WHAT NEEDS TO BE DONE.
The required result is each line of the entries below containing the string "market".

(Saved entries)
::::::::
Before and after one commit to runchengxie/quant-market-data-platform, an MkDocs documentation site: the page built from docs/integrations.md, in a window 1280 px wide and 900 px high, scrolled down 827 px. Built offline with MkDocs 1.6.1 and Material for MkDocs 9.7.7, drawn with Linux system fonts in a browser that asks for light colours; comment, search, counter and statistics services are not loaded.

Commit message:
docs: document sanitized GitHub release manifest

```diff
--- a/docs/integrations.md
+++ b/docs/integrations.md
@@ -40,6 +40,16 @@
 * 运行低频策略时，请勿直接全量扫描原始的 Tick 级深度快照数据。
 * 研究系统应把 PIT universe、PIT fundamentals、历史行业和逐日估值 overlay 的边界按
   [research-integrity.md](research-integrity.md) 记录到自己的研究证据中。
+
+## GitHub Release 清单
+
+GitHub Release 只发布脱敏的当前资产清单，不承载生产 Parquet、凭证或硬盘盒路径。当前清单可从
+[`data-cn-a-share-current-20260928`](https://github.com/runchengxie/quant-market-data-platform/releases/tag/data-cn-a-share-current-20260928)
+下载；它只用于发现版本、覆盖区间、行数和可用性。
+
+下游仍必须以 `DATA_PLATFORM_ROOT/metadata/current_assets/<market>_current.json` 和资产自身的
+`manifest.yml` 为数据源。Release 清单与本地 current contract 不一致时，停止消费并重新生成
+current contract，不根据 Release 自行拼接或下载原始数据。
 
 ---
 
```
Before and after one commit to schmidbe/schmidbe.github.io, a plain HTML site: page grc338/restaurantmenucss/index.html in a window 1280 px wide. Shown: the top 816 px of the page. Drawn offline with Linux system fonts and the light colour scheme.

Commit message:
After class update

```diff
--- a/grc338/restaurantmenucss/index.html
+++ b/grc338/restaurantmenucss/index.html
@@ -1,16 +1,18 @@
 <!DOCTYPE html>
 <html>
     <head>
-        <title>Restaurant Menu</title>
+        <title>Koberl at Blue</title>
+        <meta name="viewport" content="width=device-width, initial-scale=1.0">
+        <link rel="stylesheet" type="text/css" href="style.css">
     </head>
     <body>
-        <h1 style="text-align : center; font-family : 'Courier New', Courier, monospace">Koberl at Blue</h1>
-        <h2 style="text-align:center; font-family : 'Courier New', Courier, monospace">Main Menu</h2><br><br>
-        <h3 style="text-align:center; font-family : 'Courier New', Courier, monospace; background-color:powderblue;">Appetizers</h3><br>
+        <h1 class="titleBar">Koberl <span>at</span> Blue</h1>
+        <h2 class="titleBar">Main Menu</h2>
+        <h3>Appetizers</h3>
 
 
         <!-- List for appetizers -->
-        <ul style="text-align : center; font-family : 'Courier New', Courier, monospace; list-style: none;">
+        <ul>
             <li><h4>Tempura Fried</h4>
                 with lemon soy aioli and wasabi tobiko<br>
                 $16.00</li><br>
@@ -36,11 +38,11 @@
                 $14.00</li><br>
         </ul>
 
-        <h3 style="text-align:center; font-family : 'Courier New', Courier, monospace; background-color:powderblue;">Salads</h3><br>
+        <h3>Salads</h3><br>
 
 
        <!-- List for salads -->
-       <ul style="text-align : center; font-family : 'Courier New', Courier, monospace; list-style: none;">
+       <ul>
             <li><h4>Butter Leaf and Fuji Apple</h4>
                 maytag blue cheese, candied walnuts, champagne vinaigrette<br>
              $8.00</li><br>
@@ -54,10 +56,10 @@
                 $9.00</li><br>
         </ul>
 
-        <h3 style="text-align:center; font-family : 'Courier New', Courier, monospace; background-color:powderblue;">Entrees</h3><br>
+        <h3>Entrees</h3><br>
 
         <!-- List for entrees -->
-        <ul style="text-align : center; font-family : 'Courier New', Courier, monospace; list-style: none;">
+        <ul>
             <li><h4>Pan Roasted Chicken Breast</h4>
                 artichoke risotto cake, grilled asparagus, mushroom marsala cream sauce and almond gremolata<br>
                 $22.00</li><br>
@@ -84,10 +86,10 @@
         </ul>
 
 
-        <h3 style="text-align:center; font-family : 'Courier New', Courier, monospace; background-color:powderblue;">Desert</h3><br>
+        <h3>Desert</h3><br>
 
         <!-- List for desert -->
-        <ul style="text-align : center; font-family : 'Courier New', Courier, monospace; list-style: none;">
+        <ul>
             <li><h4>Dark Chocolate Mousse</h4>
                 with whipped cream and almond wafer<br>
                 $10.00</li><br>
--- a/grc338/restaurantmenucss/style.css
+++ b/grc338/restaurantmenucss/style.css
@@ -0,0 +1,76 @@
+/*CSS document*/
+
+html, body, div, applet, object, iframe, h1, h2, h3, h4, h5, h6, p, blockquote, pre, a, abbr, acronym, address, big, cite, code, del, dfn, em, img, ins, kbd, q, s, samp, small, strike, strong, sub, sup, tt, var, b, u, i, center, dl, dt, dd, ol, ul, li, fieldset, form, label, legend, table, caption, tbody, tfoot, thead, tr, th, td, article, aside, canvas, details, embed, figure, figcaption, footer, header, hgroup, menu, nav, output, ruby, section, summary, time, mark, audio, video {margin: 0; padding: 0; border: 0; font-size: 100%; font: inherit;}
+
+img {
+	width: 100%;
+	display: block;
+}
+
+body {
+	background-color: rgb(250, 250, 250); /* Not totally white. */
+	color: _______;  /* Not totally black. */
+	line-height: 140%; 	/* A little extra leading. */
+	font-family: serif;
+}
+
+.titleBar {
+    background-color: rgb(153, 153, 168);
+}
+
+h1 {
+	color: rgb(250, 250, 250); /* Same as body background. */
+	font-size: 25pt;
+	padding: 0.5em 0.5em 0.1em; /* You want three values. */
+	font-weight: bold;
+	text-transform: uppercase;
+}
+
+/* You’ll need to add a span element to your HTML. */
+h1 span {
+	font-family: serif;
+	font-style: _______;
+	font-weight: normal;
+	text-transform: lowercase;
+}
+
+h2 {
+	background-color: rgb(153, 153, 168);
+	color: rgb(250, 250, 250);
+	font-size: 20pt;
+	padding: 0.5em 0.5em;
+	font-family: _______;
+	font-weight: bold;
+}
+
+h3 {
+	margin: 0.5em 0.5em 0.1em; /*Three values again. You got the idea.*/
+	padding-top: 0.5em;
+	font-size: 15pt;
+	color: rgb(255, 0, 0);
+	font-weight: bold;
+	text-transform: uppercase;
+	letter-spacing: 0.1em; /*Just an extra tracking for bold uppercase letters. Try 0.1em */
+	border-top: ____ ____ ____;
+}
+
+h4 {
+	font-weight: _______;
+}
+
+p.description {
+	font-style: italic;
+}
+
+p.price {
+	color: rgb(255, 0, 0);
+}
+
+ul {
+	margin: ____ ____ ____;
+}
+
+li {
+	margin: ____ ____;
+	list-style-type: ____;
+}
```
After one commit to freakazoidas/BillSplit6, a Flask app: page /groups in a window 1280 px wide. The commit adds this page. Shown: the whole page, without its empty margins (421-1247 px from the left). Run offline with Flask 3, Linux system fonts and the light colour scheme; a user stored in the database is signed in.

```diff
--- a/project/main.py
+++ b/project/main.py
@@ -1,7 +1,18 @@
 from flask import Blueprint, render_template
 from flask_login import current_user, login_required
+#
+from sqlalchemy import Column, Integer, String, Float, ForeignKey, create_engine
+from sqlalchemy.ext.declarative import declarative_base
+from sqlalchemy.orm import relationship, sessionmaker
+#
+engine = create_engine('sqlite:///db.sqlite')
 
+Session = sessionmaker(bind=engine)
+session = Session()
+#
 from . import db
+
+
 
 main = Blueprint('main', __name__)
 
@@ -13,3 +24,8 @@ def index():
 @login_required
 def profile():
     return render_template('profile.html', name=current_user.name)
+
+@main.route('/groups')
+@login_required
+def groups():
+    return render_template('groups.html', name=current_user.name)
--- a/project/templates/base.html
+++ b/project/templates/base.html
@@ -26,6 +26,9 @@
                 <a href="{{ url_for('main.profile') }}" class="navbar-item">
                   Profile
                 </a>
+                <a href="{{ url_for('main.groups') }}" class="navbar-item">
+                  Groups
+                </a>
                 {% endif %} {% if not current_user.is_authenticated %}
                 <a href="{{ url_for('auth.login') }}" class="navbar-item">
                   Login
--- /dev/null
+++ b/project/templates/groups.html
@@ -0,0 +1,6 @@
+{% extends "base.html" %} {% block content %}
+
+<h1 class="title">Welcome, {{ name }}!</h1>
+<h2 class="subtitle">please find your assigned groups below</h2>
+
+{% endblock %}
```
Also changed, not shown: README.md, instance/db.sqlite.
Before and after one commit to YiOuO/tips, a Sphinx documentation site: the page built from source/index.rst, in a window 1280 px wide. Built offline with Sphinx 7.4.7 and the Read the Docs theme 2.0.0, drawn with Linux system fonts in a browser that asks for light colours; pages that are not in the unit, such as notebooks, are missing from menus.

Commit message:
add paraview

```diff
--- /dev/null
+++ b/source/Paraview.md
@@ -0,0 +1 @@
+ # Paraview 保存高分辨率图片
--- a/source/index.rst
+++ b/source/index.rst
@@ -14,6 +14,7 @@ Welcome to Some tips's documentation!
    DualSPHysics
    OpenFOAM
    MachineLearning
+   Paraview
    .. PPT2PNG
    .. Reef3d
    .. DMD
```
::::::::
REPLY TO THE EXERCISE.
Before and after one commit to runchengxie/quant-market-data-platform, an MkDocs documentation site: the page built from docs/integrations.md, in a window 1280 px wide and 900 px high, scrolled down 827 px. Built offline with MkDocs 1.6.1 and Material for MkDocs 9.7.7, drawn with Linux system fonts in a browser that asks for light colours; comment, search, counter and statistics services are not loaded.
+[`data-cn-a-share-current-20260928`](https://github.com/runchengxie/quant-market-data-platform/releases/tag/data-cn-a-share-current-20260928)
+下游仍必须以 `DATA_PLATFORM_ROOT/metadata/current_assets/<market>_current.json` 和资产自身的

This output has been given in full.